Queenstown passenger service drivers have allegedly been sexually inappropriate and boozed-up before getting behind the wheel.
Those are among two dozen complaints upheld against passenger licence drivers in the resort in recent years.
A taxi driver, now allegedly still working as a professional driver, was also fired for locking a passenger in a car and driving her to a police station after she refused to pay.
NZ Transport Agency information provided to Mountain Scene under the Official Information Act shows 24 complaints were upheld between 2014 and 2018 in the resort.
Complaints ranged from drink-driving, assault and driving behaviour to sexual impropriety.
Of the 24 complaints, six resulted in a licence being revoked – one for drink-driving, one for assault/unruly behaviour, three for driving behaviour, and one for a sexual complaint.
A second drink-driving incident occurred when the driver was not on duty, and “enforcement action” was taken.
In another case of sexual impropriety, the driver was suspended.
The total number of complaints received can’t be released because minor complaints aren’t recorded, NZTA says.
Queenstown Taxis boss Grant Scannell says new taxi permits being issued by the council next month will make drivers more accountable.
The council plans to initially issue 150 permits to vehicles operating from taxi ranks in Queenstown, at a proposed cost of $500 per permit.
Scannell says he fired a driver last year for essentially “kidnapping” a passenger – the driver locked her in the cab and drove to the police station when she refused to pay her fare.
When there’s an issue with a driver, Scannell says he reports it to NZTA straight away.
He also claims a lull in business is driving bad behaviour outside of the cars.
He says his drivers have footage of independent taxi drivers pushing and shoving each other at the taxi rank, which he claims is because of fierce competition for fares.
“It’s the quietest I’ve seen it for seven years,” he says.

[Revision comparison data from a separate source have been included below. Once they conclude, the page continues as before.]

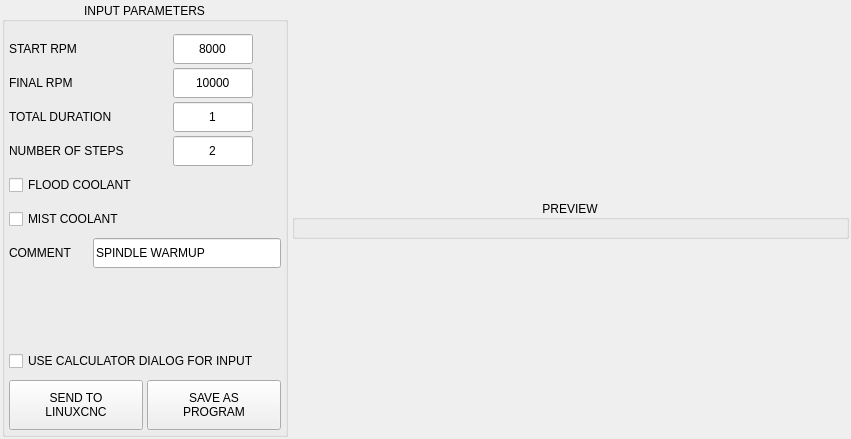
Qt form plugins/spindle_warmup.ui (persei802/QtDragon_hd) before a commit.
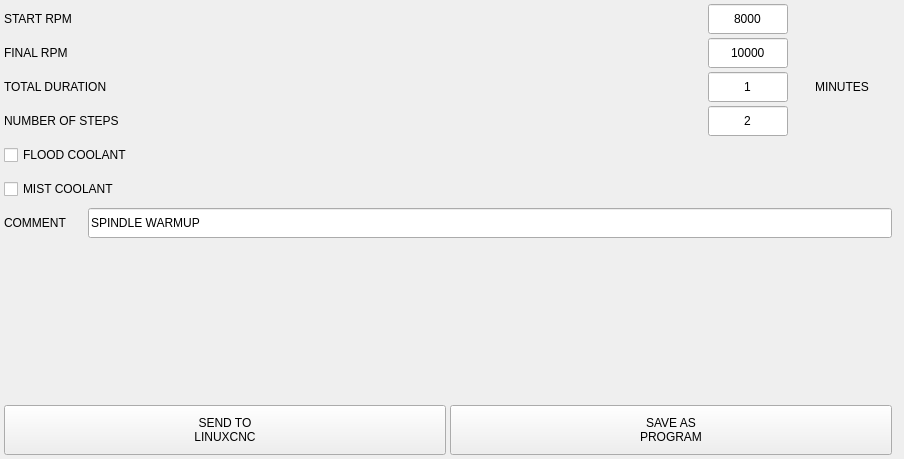
The same form after that commit. Icons and pictures are not drawn.

Commit message: all plugins use calculator checkbox from SETTINGS page

Diff of the .ui file:
```diff
--- a/plugins/spindle_warmup.ui
+++ b/plugins/spindle_warmup.ui
@@ -6,14 +6,14 @@
    <rect>
     <x>0</x>
     <y>0</y>
-    <width>851</width>
-    <height>439</height>
+    <width>904</width>
+    <height>459</height>
    </rect>
   </property>
   <property name="windowTitle">
    <string>Form</string>
   </property>
-  <layout class="QVBoxLayout" name="verticalLayout_2">
+  <layout class="QHBoxLayout" name="horizontalLayout_3">
    <property name="spacing">
     <number>6</number>
    </property>
@@ -30,43 +30,7 @@
     <number>0</number>
    </property>
    <item>
-    <widget class="QFrame" name="frame_spindle_warmup">
-     <property name="maximumSize">
-      <size>
-       <width>16777215</width>
-       <height>16777215</height>
-      </size>
-     </property>
-     <property name="frameShape">
-      <enum>QFrame::NoFrame</enum>
-     </property>
-     <property name="frameShadow">
-      <enum>QFrame::Plain</enum>
-     </property>
-     <layout class="QHBoxLayout" name="horizontalLayout" stretch="0,1">
-      <property name="spacing">
-       <number>4</number>
-      </property>
-      <property name="leftMargin">
-       <number>2</number>
-      </property>
-      <property name="topMargin">
-       <number>2</number>
-      </property>
-      <property name="rightMargin">
-       <number>2</number>
-      </property>
-      <property name="bottomMargin">
-       <number>2</number>
-      </property>
-      <item>
-       <widget class="QGroupBox" name="groupbox_parameters">
-        <property name="title">
-         <string>INPUT PARAMETERS</string>
-        </property>
-        <property name="alignment">
-         <set>Qt::AlignCenter</set>
-        </property>
+    <widget class="QWidget" name="widget_parameters" native="true">
         <layout class="QVBoxLayout" name="verticalLayout">
          <property name="spacing">
           <number>4</number>
@@ -75,7 +39,7 @@
           <number>4</number>
          </property>
          <property name="topMargin">
-          <number>12</number>
+       <number>4</number>
          </property>
          <property name="rightMargin">
           <number>4</number>
@@ -117,7 +81,7 @@
              <widget class="QLabel" name="lbl_spindle">
               <property name="maximumSize">
                <size>
-                <width>160</width>
+             <width>16777215</width>
                 <height>16777215</height>
                </size>
               </property>
@@ -167,13 +131,13 @@
               </property>
               <property name="minimumSize">
                <size>
-                <width>24</width>
+             <width>100</width>
                 <height>24</height>
                </size>
               </property>
               <property name="maximumSize">
                <size>
-                <width>24</width>
+             <width>100</width>
                 <height>24</height>
                </size>
               </property>
@@ -234,7 +198,7 @@
               </property>
               <property name="maximumSize">
                <size>
-                <width>160</width>
+             <width>16777215</width>
                 <height>16777215</height>
                </size>
               </property>
@@ -290,13 +254,13 @@
               </property>
               <property name="minimumSize">
                <size>
-                <width>24</width>
+             <width>100</width>
                 <height>24</height>
                </size>
               </property>
               <property name="maximumSize">
                <size>
-                <width>24</width>
+             <width>100</width>
                 <height>24</height>
                </size>
               </property>
@@ -357,7 +321,7 @@
               </property>
               <property name="maximumSize">
                <size>
-                <width>160</width>
+             <width>16777215</width>
                 <height>16777215</height>
                </size>
               </property>
@@ -416,18 +380,18 @@
               </property>
               <property name="minimumSize">
                <size>
-                <width>24</width>
+             <width>100</width>
                 <height>24</height>
                </size>
               </property>
               <property name="maximumSize">
                <size>
-                <width>24</width>
+             <width>100</width>
                 <height>24</height>
                </size>
               </property>
               <property name="text">
-               <string/>
+            <string>MINUTES</string>
               </property>
               <property name="pixmap">
                <pixmap>../../modules/images/unchecked.png</pixmap>
@@ -483,7 +447,7 @@
               </property>
               <property name="maximumSize">
                <size>
-                <width>160</width>
+             <width>16777215</width>
                 <height>16777215</height>
                </size>
               </property>
@@ -542,13 +506,13 @@
               </property>
               <property name="minimumSize">
                <size>
-                <width>24</width>
+             <width>100</width>
                 <height>24</height>
                </size>
               </property>
               <property name="maximumSize">
                <size>
-                <width>24</width>
+             <width>100</width>
                 <height>24</height>
                </size>
               </property>
@@ -718,31 +682,6 @@
            </property>
           </spacer>
          </item>
-         <item>
-          <widget class="QCheckBox" name="chk_use_calc">
-           <property name="sizePolicy">
-            <sizepolicy hsizetype="Preferred" vsizetype="Preferred">
-             <horstretch>0</horstretch>
-             <verstretch>0</verstretch>
-            </sizepolicy>
-           </property>
-           <property name="minimumSize">
-            <size>
-             <width>0</width>
-             <height>30</height>
-            </size>
-           </property>
-           <property name="maximumSize">
-            <size>
-             <width>16777215</width>
-             <height>30</height>
-            </size>
-           </property>
-           <property name="text">
-            <string>USE CALCULATOR DIALOG FOR INPUT</string>
-           </property>
-          </widget>
-         </item>
          <item>
           <layout class="QHBoxLayout" name="horizontalLayout_2">
            <property name="topMargin">
@@ -812,44 +751,23 @@
        </widget>
       </item>
       <item>
-       <widget class="QGroupBox" name="groupbox_preview">
-        <property name="title">
-         <string>PREVIEW</string>
-        </property>
-        <property name="alignment">
-         <set>Qt::AlignCenter</set>
-        </property>
-        <layout class="QVBoxLayout" name="layout_gb_preview" stretch="1">
-         <property name="spacing">
-          <number>4</number>
-         </property>
-         <property name="sizeConstraint">
-          <enum>QLayout::SetMaximumSize</enum>
-         </property>
-         <property name="leftMargin">
-          <number>4</number>
-         </property>
-         <property name="topMargin">
-          <number>12</number>
-         </property>
-         <property name="rightMargin">
-          <number>4</number>
-         </property>
-         <property name="bottomMargin">
-          <number>4</number>
-         </property>
-         <item>
           <layout class="QVBoxLayout" name="layout_graph">
            <property name="spacing">
             <number>4</number>
            </property>
-          </layout>
-         </item>
-        </layout>
-       </widget>
-      </item>
-     </layout>
-    </widget>
+     <property name="leftMargin">
+      <number>4</number>
+     </property>
+     <property name="topMargin">
+      <number>4</number>
+     </property>
+     <property name="rightMargin">
+      <number>4</number>
+     </property>
+     <property name="bottomMargin">
+      <number>4</number>
+     </property>
+    </layout>
    </item>
   </layout>
  </widget>
```
Lines whose indentation alone changed are shown as unchanged. The commit also changes 14 other files.
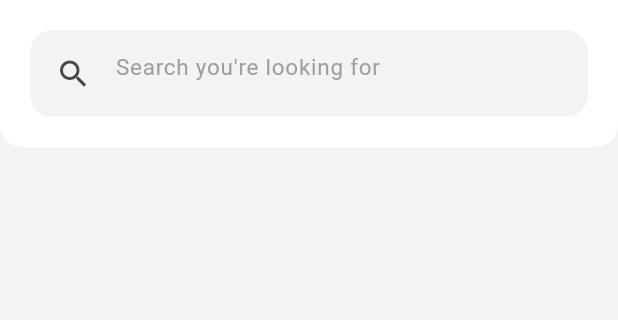
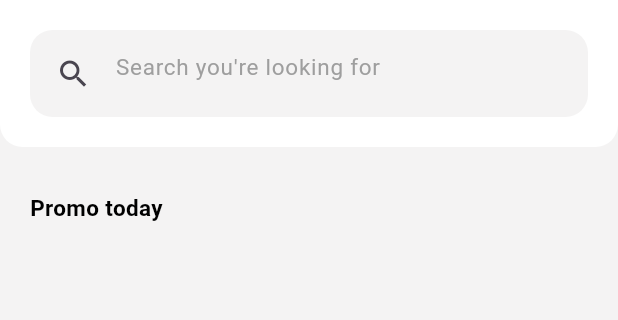
Before and after one commit to sydney1232/inspiration_ui, a Flutter app: the screen it shows after launch, on a phone screen of 412 x 824 dp, the part 261-581 px from its top. Run offline on Flutter 3.47's test engine with Material 3 defaults, Android fonts, the phone set to English and light mode, and no system bars.

Commit message:
Added text and column after heading section

```diff
--- a/lib/main.dart
+++ b/lib/main.dart
@@ -45,6 +45,7 @@ class _MyHomePageState extends State<MyHomePage> {
       ),
       body: SafeArea(
         child: Column(
+          crossAxisAlignment: CrossAxisAlignment.start,
           children: [
             Container(
               width: double.infinity,
@@ -84,6 +85,23 @@ class _MyHomePageState extends State<MyHomePage> {
                 ],
               ),
             ),
+            SizedBox(height: 10),
+            Padding(
+              padding: const EdgeInsets.all(20),
+              child: Column(
+                children: [
+                  Text(
+                    "Promo today",
+                    style: TextStyle(
+                      fontWeight: FontWeight.bold,
+                      color: Colors.black,
+                      fontSize: 15,
+                    ),
+                  ),
+                  SizedBox(height: 10),
+                ],
+              ),
+            ),
           ],
         ),
       ),
```
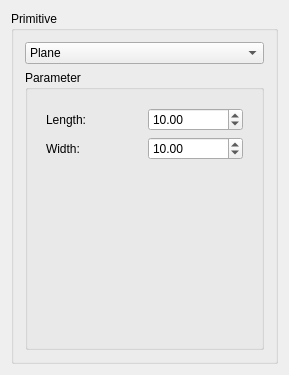
Above: src/Mod/Part/Gui/DlgPrimitives.ui from berndhahnebach/All_FreeCAD before the change. Below: the same form after it.
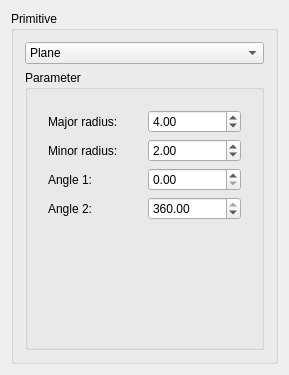
That is the form after the change. The open tabs and pages were chosen to show the change.

Commit message: 0000546: Ellipse added to create primitive dialogue

```diff
--- a/src/Mod/Part/Gui/DlgPrimitives.ui
+++ b/src/Mod/Part/Gui/DlgPrimitives.ui
@@ -1320,6 +1320,101 @@
              </item>
             </layout>
            </widget>
+           <widget class="QWidget" name="page">
+            <layout class="QGridLayout" name="gridLayout_11">
+             <item row="0" column="0">
+              <layout class="QGridLayout" name="gridLayout_10">
+               <item row="0" column="0">
+                <widget class="QLabel" name="labelEllMajorRadius">
+                 <property name="text">
+                  <string>Major radius:</string>
+                 </property>
+                </widget>
+               </item>
+               <item row="0" column="1">
+                <widget class="QDoubleSpinBox" name="ellipseMajorRadius">
+                 <property name="maximum">
+                  <double>1000000000.000000000000000</double>
+                 </property>
+                 <property name="value">
+                  <double>4.000000000000000</double>
+                 </property>
+                </widget>
+               </item>
+               <item row="1" column="0">
+                <widget class="QLabel" name="labelEllMinorRadius">
+                 <property name="text">
+                  <string>Minor radius:</string>
+                 </property>
+                </widget>
+               </item>
+               <item row="1" column="1">
+                <widget class="QDoubleSpinBox" name="ellipseMinorRadius">
+                 <property name="maximum">
+                  <double>1000000000.000000000000000</double>
+                 </property>
+                 <property name="value">
+                  <double>2.000000000000000</double>
+                 </property>
+                </widget>
+               </item>
+               <item row="2" column="0">
+                <widget class="QLabel" name="labelEllAngle1">
+                 <property name="text">
+                  <string>Angle 1:</string>
+                 </property>
+                </widget>
+               </item>
+               <item row="2" column="1">
+                <widget class="QDoubleSpinBox" name="ellipseAngle0">
+                 <property name="maximum">
+                  <double>360.000000000000000</double>
+                 </property>
+                 <property name="value">
+                  <double>0.000000000000000</double>
+                 </property>
+                </widget>
+               </item>
+               <item row="3" column="0">
+                <widget class="QLabel" name="labelEllAngle2">
+                 <property name="text">
+                  <string>Angle 2:</string>
+                 </property>
+                </widget>
+               </item>
+               <item row="3" column="1">
+                <widget class="QDoubleSpinBox" name="ellipseAngle1">
+                 <property name="minimum">
+                  <double>0.000000000000000</double>
+                 </property>
+                 <property name="maximum">
+                  <double>360.000000000000000</double>
+                 </property>
+                 <property name="singleStep">
+                  <double>1.000000000000000</double>
+                 </property>
+                 <property name="value">
+                  <double>360.000000000000000</double>
+                 </property>
+                </widget>
+               </item>
+              </layout>
+             </item>
+             <item row="1" column="0">
+              <spacer name="verticalSpacer_5">
+               <property name="orientation">
+                <enum>Qt::Vertical</enum>
+               </property>
+               <property name="sizeHint" stdset="0">
+                <size>
+                 <width>20</width>
+                 <height>131</height>
+                </size>
+               </property>
+              </spacer>
+             </item>
+            </layout>
+           </widget>
            <widget class="QWidget" name="page10_vertex">
             <layout class="QGridLayout" name="gridLayout_9">
              <item row="0" column="0">
```
Left out of the diff: 5 changed lines with no effect on the pictures. The commit also changes 4 other files.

Bus and Coach Association’s Anna Cleary says regulations are there to protect people from “unsavoury behaviour”.
If drivers are behaving badly, “there’s no place for them in the industry”, she says.